His attorney was wrong.  As a result, Ali’s visa expired and now there is little chance that he will be able to continue his employment with us after January.  He is being forced to return to Pakistan in order to apply for a new visa that will allow him back in the U.S.  The process could take upwards of a year to complete.

All this while Pakistan erupts into chaos.

Did you ever see the movie The Terminal?  Tom Hanks portrays Victor Navorsky, a person stuck at JFK International Airport when his country undergoes a war that essentially wipes their government off the map.  I feel like Ali is about to be stuck in the same position.  He can’t go home, and he can’t stay here.

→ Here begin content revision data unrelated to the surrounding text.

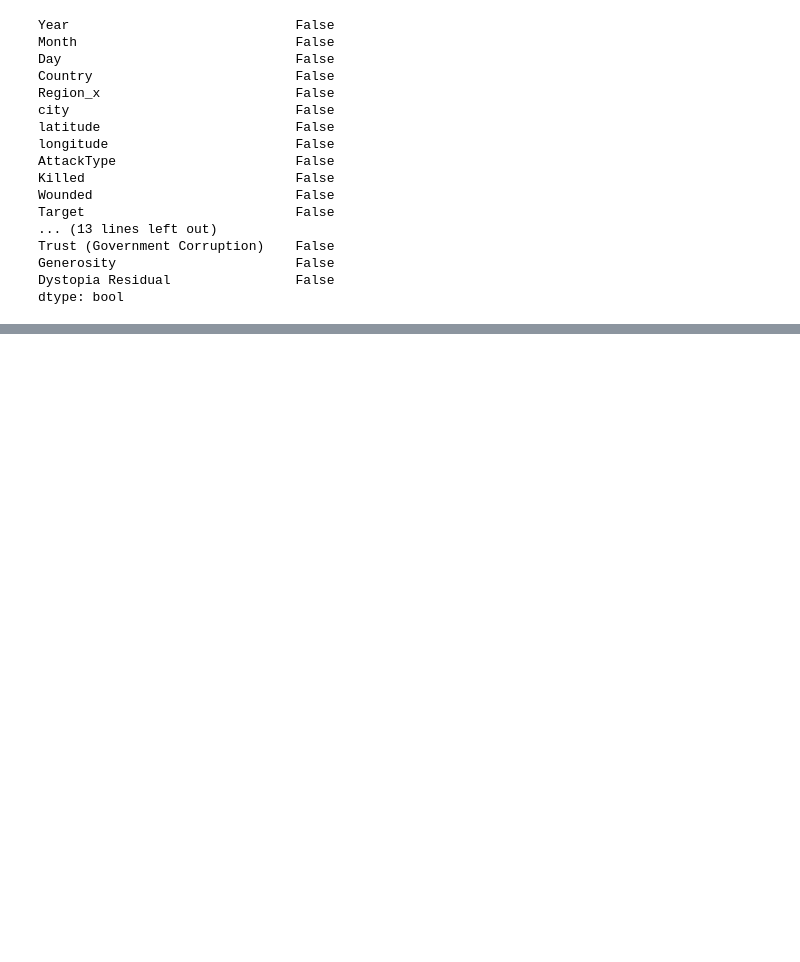
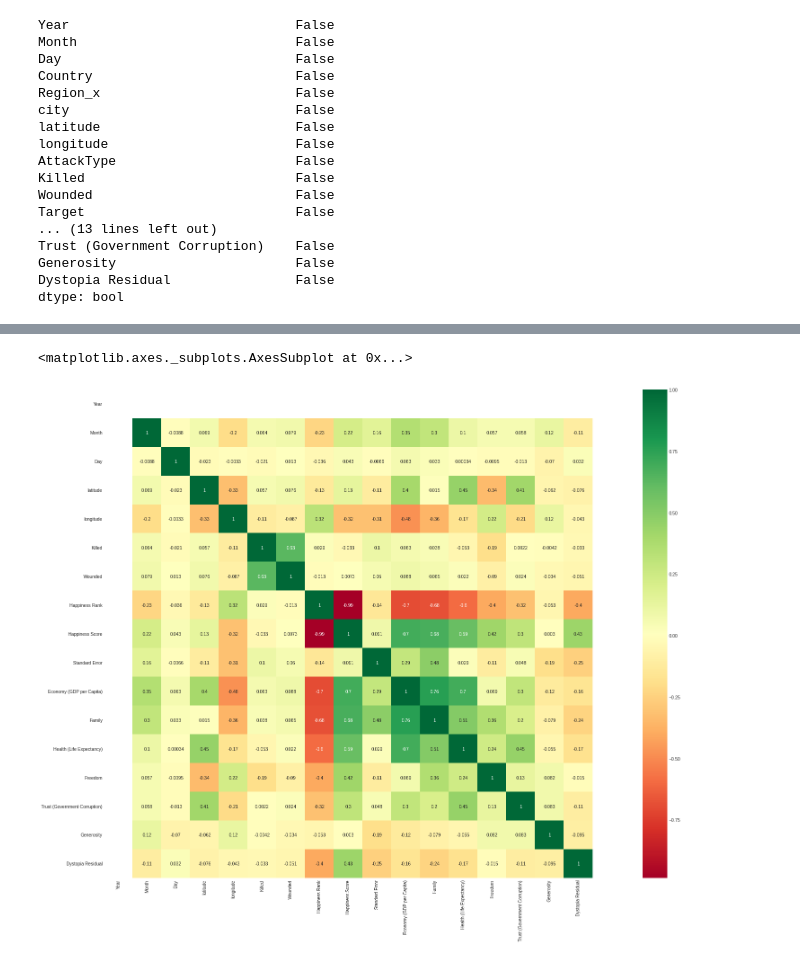
Before and after one commit to lnrdmnc/Model-prediction-for-terrorist-attacks-IA, a Jupyter notebook: Model_prediction_for_terrorist_attacks_IA.ipynb, the cells around one changed output, grey strips where cells are left out. Cells and saved outputs as stored; diff of their text form; code cells hidden in the pictures; blank space fills up the shorter version.

```diff
--- a/Model_prediction_for_terrorist_attacks_IA.ipynb
+++ b/Model_prediction_for_terrorist_attacks_IA.ipynb
@@ -205,0 +225,5 @@ dtype: bool
+# %%
+sb.heatmap(merge.corr(),annot=True, cmap='RdYlGn',square=True)
+# %% [output]
+<matplotlib.axes._subplots.AxesSubplot at 0x...>
+[figure, added]
```
Also changed, not shown: parts of 7 cells of this notebook.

This story does not have a happy ending.  It will literally take an act of Congress to change the INS ruling.  So our company decided to call Congressman Higgins’ office to see if there is anything he can do to help.  This is a long shot but frankly, it’s worth the effort if it helps my friend stay in the U.S.

After 17 years in the U.S. Ali is no longer Pakistani.  I fear for my friend’s safety and for the loss that our company will face when he can no longer work for us.

In a Christmas Mood

December 24, 2007

Christmas WreathOn this Christmas Eve I got to thinking:  Has Birds Eye Foods’  VP for Business Development ever been called the Prince of Peas?

Merry Christmas and Happy Holidays to all.  Don’t forget to think about the really important things in life.

Time to Read “The Hobbit”

December 18, 2007

The HobbitPeter Jackson and New Line Cinema reached agreement to produce the movie version of J.R.R. Tolkien’s The Hobbit, which was the prequel to Lord of the Rings.  Jackson showed such capability in capturing the detail of the Lord of the Rings books that there is no doubt he will do the same for The Hobbit.  If he is allowed to conform to the standards that he himself set, the film is almost guaranteed to become a classic.

Most people who saw Lord of the Rings – it was spectacular cinema – probably did not read Tolkien’s trilogy; this is unfortunate as the richness of the books far surpasses the richness of the movies. (And to put it into perspective, Lord of the Rings is one of the few films that ever did its pedigree any justice.  “Of Mice and Men” is the only other film that I can think off the top of my head that’s also up there).

The first of the two Hobbit movies is scheduled for release in 2010.  I strongly suggest reading The Hobbit prior to seeing the film.  The film will be that much better.

Ya Know What Really Pisses Me Off???

December 17, 2007

Pissed OffThis website.  WNY Media started it, around mid-November.  I thought it was cute and apparently, so did whoever helped start it – for all of about 5 days, after which no one submitted anything new.

It was amusing in the same way that web sites about, say, old telephones, are amusing:  Really focused in on that singular theme.  I had hoped that this site would bring attention not to the myriad major problems affecting our area but rather those small, picayune shards of life that slowly suck the life out of us.

This site could be a gold mine for those who find our troubles humorous, or our humor troubling.  Either one.

Maybe it’ll be updated soon.  I’d consider submitting this post only it’s not pissy enough.

RIP Dan Fogelberg

December 17, 2007

Twin Sons of Different MothersDan Fogelberg died yesterday.  Twin Sons of Different Mothers will forever be one of my favorite albums.

Rest in Peace, Dan.  Thank you for your creativity.

The Impact of Snow in Western New York

December 17, 2007

SnowstormOkay, so this weekend’s snow storm did not turn into the crippling blizzard it was all hyped up to be.  Traffic never really suffered and I know that if my wife and I had wanted to go out to dinner Sunday evening, we could have made the trip with prudent driving.

What impressed me was that during my jaunt to the very busy supermarket on Saturday morning,  the bulk of the supplies being purchased, aside from the usual milk and bread, consisted of beer, pop, chips and pretzels.

Here in Western New York it is obvious that we use snowstorms as a reason to party.